▶ **REQUIRED WORK**
Please return all lines of the data below containing the string "驗證因果".
====== DATA FOR THE TASK ======
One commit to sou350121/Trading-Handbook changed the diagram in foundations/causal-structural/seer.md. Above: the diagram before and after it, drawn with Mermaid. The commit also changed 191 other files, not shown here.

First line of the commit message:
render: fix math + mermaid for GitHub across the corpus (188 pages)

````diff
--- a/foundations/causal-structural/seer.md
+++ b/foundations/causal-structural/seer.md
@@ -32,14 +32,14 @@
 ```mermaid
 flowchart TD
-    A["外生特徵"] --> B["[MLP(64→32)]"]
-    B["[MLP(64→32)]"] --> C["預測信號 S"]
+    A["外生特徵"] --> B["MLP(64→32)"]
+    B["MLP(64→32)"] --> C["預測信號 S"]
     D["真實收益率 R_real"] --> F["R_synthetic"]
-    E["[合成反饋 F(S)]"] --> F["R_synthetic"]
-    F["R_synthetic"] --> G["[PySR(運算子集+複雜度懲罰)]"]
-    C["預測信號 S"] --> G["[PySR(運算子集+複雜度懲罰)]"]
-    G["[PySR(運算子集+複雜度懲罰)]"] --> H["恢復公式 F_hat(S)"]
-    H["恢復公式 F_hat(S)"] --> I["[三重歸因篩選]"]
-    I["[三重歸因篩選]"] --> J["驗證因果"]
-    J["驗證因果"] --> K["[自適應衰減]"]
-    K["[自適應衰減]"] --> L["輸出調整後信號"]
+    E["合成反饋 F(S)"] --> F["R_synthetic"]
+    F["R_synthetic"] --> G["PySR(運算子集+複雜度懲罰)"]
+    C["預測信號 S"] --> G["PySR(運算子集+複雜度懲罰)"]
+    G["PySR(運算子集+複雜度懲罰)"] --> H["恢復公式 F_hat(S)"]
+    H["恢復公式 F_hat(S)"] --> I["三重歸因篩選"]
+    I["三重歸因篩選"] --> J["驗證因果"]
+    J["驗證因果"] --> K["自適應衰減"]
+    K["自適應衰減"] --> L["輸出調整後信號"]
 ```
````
======
▶ **ANSWER BELOW**
-    I["[三重歸因篩選]"] --> J["驗證因果"]
-    J["驗證因果"] --> K["[自適應衰減]"]
+    I["三重歸因篩選"] --> J["驗證因果"]
+    J["驗證因果"] --> K["自適應衰減"]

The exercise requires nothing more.